The video won the top prize for the biking portion of the contest.

Griesser said he likes Rockburn because he can practice on different terrains and features. He also enjoys long rides at nearby Patapsco Valley State Park.

"I hope [the video] gets more riders interested in going out and helping out with Rockburn Skills Park," he said. "It's nice to have something to learn something new on and something a lot of people haven't seen before."

The county parks department hoped the contest would showcase its parks, a goal contest director Todd Holmes said was achieved.

He got the idea for the competition after seeing skateboarders at North Laurel Skate Park and Centennial Skate Spot with cameras. Holmes said that other than baseball diamonds and team sports areas of the parks, the North Laurel Skate Park gets the most traffic — an "extreme amount."

"There's a nice community of regular users," he said.

The department connected with local businesses for the contest, several of which provided prizes for the winners, including gift cards and merchandise. The contest ran from early June to July 11, and winners were announced this month.

In addition to Griesser, Jason Chapman of Baltimore won the top prize in the skateboarding video category; runner-up in skateboarding was Idris Battou of Silver Spring.

The community determined the winners through a Facebook poll. After parks and recreation narrowed the 15 submissions down to the top five, about 250 community members voted on the winners.

"We wanted to not only promote the parks, but also get the community involved," said Seth Hoffman, marketing coordinator for Howard County Recreation and Parks.


The contest fit perfectly into Griesser's passion — about twice a week he can be found doing jumps and tricks at the skills course. When he's not there, he's studying information systems at the University of Maryland, Baltimore County — and is president of the school's collegiate cycling club, which competes with other college teams.

Griesser said his favorite part of mountain biking is the constant challenge it presents.

"Just trying to progress and learn as much as I can" keeps him hooked, he said. "When I start getting good at something, I like to push it as far as I can."

Griesser doesn't think about anything else when he's biking — but admits the sport can often occupy his mind when he's not on the trails, especially when he's contemplating a new stunt.

When he completes a trick, it's like "a sense of relief and accomplishment," he said.

Griesser's video is called "Snowball Shredit," after the contest and the icy treat he's been eating all summer. It can be viewed on YouTube, and there are links to all the winning videos at howardcountymd.gov/ShredIt.htm.

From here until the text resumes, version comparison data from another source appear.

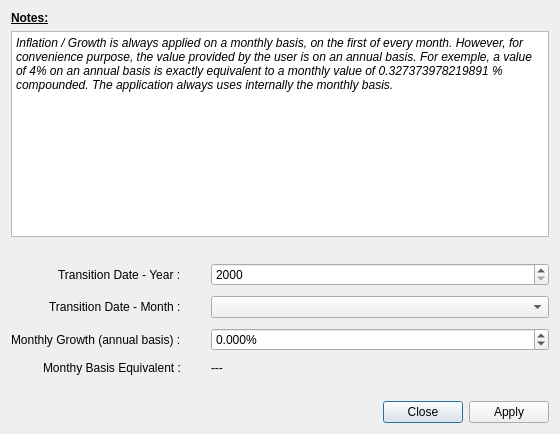
Before: the Qt Designer form src/editgrowthelementdialog.ui in redmoon1945/gbp, drawn with Qt 5.
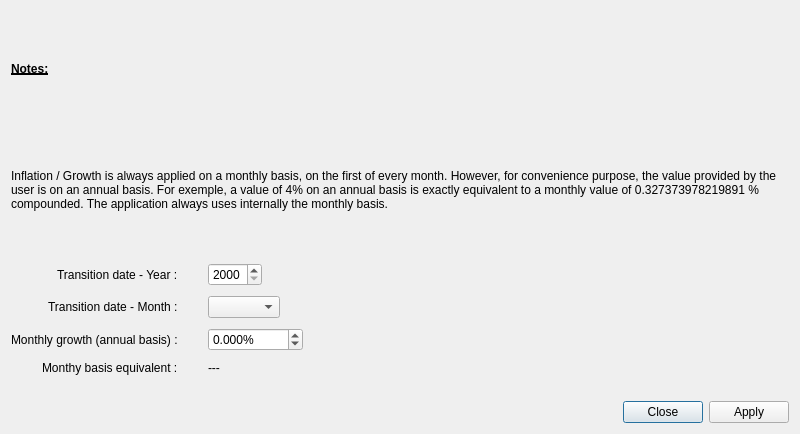
After: the same form once the commit is applied.

The edit to the form file:
```diff
--- a/src/editgrowthelementdialog.ui
+++ b/src/editgrowthelementdialog.ui
@@ -9,7 +9,7 @@
    <rect>
     <x>0</x>
     <y>0</y>
-    <width>560</width>
+    <width>800</width>
     <height>434</height>
    </rect>
   </property>
@@ -34,18 +34,13 @@
     </widget>
    </item>
    <item>
-    <widget class="QPlainTextEdit" name="plainTextEdit">
-     <property name="font">
-      <font>
-       <italic>true</italic>
-      </font>
-     </property>
-     <property name="readOnly">
-      <bool>true</bool>
-     </property>
-     <property name="plainText">
+    <widget class="QLabel" name="notesLabel">
+     <property name="text">
       <string>Inflation / Growth is always applied on a monthly basis, on the first of every month. However, for convenience purpose, the value provided by the user is on an annual basis. For exemple, a value of 4% on an annual basis is exactly equivalent to a monthly value of 0.327373978219891 % compounded. The application always uses internally the monthly basis.</string>
      </property>
+     <property name="wordWrap">
+      <bool>true</bool>
+     </property>
     </widget>
    </item>
    <item>
@@ -59,13 +54,16 @@
      <property name="sizeHint" stdset="0">
       <size>
        <width>20</width>
-       <height>20</height>
+       <height>10</height>
       </size>
      </property>
     </spacer>
    </item>
    <item>
     <layout class="QVBoxLayout" name="verticalLayout">
+     <property name="sizeConstraint">
+      <enum>QLayout::SizeConstraint::SetDefaultConstraint</enum>
+     </property>
      <item>
       <layout class="QFormLayout" name="formLayout">
        <property name="labelAlignment">
@@ -77,18 +75,6 @@
        <property name="verticalSpacing">
         <number>10</number>
        </property>
-       <item row="2" column="0">
-        <widget class="QLabel" name="growthLabel">
-         <property name="font">
-          <font>
-           <bold>false</bold>
-          </font>
-         </property>
-         <property name="text">
-          <string>Monthly Growth (annual basis) :</string>
-         </property>
-        </widget>
-       </item>
        <item row="0" column="0">
         <widget class="QLabel" name="label_3">
          <property name="font">
@@ -97,23 +83,7 @@
           </font>
          </property>
          <property name="text">
-          <string>Transition Date - Year :</string>
-         </property>
-        </widget>
-       </item>
-       <item row="2" column="1">
-        <widget class="QDoubleSpinBox" name="growthDoubleSpinBox">
-         <property name="suffix">
-          <string>%</string>
-         </property>
-         <property name="decimals">
-          <number>3</number>
-         </property>
-         <property name="minimum">
-          <double>-100.000000000000000</double>
-         </property>
-         <property name="maximum">
-          <double>10000.000000000000000</double>
+          <string>Transition date - Year :</string>
          </property>
         </widget>
        </item>
@@ -125,23 +95,22 @@
           </font>
          </property>
          <property name="text">
-          <string>Transition Date - Month :</string>
+          <string>Transition date - Month :</string>
          </property>
         </widget>
        </item>
-       <item row="0" column="1">
-        <widget class="QSpinBox" name="yearSpinBox">
-         <property name="minimum">
-          <number>2000</number>
+       <item row="2" column="0">
+        <widget class="QLabel" name="growthLabel">
+         <property name="font">
+          <font>
+           <bold>false</bold>
+          </font>
          </property>
-         <property name="maximum">
-          <number>2999</number>
+         <property name="text">
+          <string>Monthly growth (annual basis) :</string>
          </property>
         </widget>
        </item>
-       <item row="1" column="1">
-        <widget class="QComboBox" name="monthComboBox"/>
-       </item>
        <item row="3" column="0">
         <widget class="QLabel" name="label">
          <property name="font">
@@ -150,16 +119,112 @@
           </font>
          </property>
          <property name="text">
-          <string>Monthy Basis Equivalent :</string>
+          <string>Monthy basis equivalent :</string>
          </property>
         </widget>
        </item>
+       <item row="0" column="1">
+        <layout class="QHBoxLayout" name="horizontalLayout_2">
+         <item>
+          <widget class="QSpinBox" name="yearSpinBox">
+           <property name="sizePolicy">
+            <sizepolicy hsizetype="Preferred" vsizetype="Fixed">
+             <horstretch>0</horstretch>
+             <verstretch>0</verstretch>
+            </sizepolicy>
+           </property>
+           <property name="minimum">
+            <number>2000</number>
+           </property>
+           <property name="maximum">
+            <number>2999</number>
+           </property>
+          </widget>
+         </item>
+         <item>
+          <spacer name="horizontalSpacer_2">
+           <property name="orientation">
+            <enum>Qt::Orientation::Horizontal</enum>
+           </property>
+           <property name="sizeHint" stdset="0">
+            <size>
+             <width>40</width>
+             <height>20</height>
+            </size>
+           </property>
+          </spacer>
+         </item>
+        </layout>
+       </item>
+       <item row="1" column="1">
+        <layout class="QHBoxLayout" name="horizontalLayout_3">
+         <item>
+          <widget class="QComboBox" name="monthComboBox"/>
+         </item>
+         <item>
+          <spacer name="horizontalSpacer_3">
+           <property name="orientation">
+            <enum>Qt::Orientation::Horizontal</enum>
+           </property>
+           <property name="sizeHint" stdset="0">
+            <size>
+             <width>40</width>
+             <height>20</height>
+            </size>
+           </property>
+          </spacer>
+         </item>
+        </layout>
+       </item>
+       <item row="2" column="1">
+        <layout class="QHBoxLayout" name="horizontalLayout_4">
+         <item>
+          <widget class="QDoubleSpinBox" name="growthDoubleSpinBox">
+           <property name="sizePolicy">
+            <sizepolicy hsizetype="Preferred" vsizetype="Fixed">
+             <horstretch>0</horstretch>
+             <verstretch>0</verstretch>
+            </sizepolicy>
+           </property>
+           <property name="suffix">
+            <string>%</string>
+           </property>
+           <property name="decimals">
+            <number>3</number>
+           </property>
+           <property name="minimum">
+            <double>-100.000000000000000</double>
+           </property>
+           <property name="maximum">
+            <double>10000.000000000000000</double>
+           </property>
+          </widget>
+         </item>
+         <item>
+          <spacer name="horizontalSpacer_4">
+           <property name="orientation">
+            <enum>Qt::Orientation::Horizontal</enum>
+           </property>
+           <property name="sizeHint" stdset="0">
+            <size>
+             <width>40</width>
+             <height>20</height>
+            </size>
+           </property>
+          </spacer>
+         </item>
+        </layout>
+       </item>
        <item row="3" column="1">
-        <widget class="QLabel" name="monthlyLabel">
-         <property name="text">
-          <string>---</string>
-         </property>
-        </widget>
+        <layout class="QHBoxLayout" name="horizontalLayout_5">
+         <item>
+          <widget class="QLabel" name="monthlyLabel">
+           <property name="text">
+            <string>---</string>
+           </property>
+          </widget>
+         </item>
+        </layout>
        </item>
       </layout>
      </item>
```
Left out of the diff: 14 changed lines with no effect on the pictures.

Holmes said Griesser had some "nice airs" and his video fit all the contest requirements. The department will host the contest again next year, and Holmes hopes to see something new from Griesser then, he said.